▶ **Your goal**
Carry none of the pictures over; write out the complete data exactly.

↓↓↓

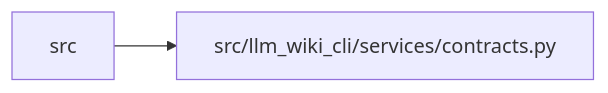
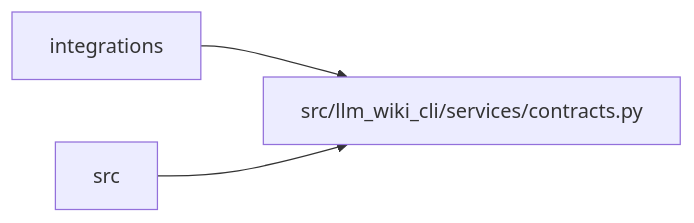
Before and after one commit to Denissvgn/python-wiki-llm: the diagram in docs/llm_wiki/modules/services_contracts.md, drawn with Mermaid. The commit also changed other lines of this file and 727 other files, not shown here.

````diff
--- a/docs/llm_wiki/modules/services_contracts.md
+++ b/docs/llm_wiki/modules/services_contracts.md
@@ -52,7 +52,9 @@
 ```mermaid
 flowchart LR
-    n0["src"]
-    n1["src/llm_wiki_cli/services/contracts.py"]
-    n0 --> n1
-    click n1 "../modules/services_contracts.md"
+    n0["integrations"]
+    n1["src"]
+    n2["src/llm_wiki_cli/services/contracts.py"]
+    n0 --> n2
+    n1 --> n2
+    click n2 "../modules/services_contracts.md"
 ```
````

↑↑↑

▶ **Output of the task**
Before and after one commit to Denissvgn/python-wiki-llm: the diagram in docs/llm_wiki/modules/services_contracts.md, drawn with Mermaid. The commit also changed other lines of this file and 727 other files, not shown here.

````diff
--- a/docs/llm_wiki/modules/services_contracts.md
+++ b/docs/llm_wiki/modules/services_contracts.md
@@ -52,7 +52,9 @@
 ```mermaid
 flowchart LR
-    n0["src"]
-    n1["src/llm_wiki_cli/services/contracts.py"]
-    n0 --> n1
-    click n1 "../modules/services_contracts.md"
+    n0["integrations"]
+    n1["src"]
+    n2["src/llm_wiki_cli/services/contracts.py"]
+    n0 --> n2
+    n1 --> n2
+    click n2 "../modules/services_contracts.md"
 ```
````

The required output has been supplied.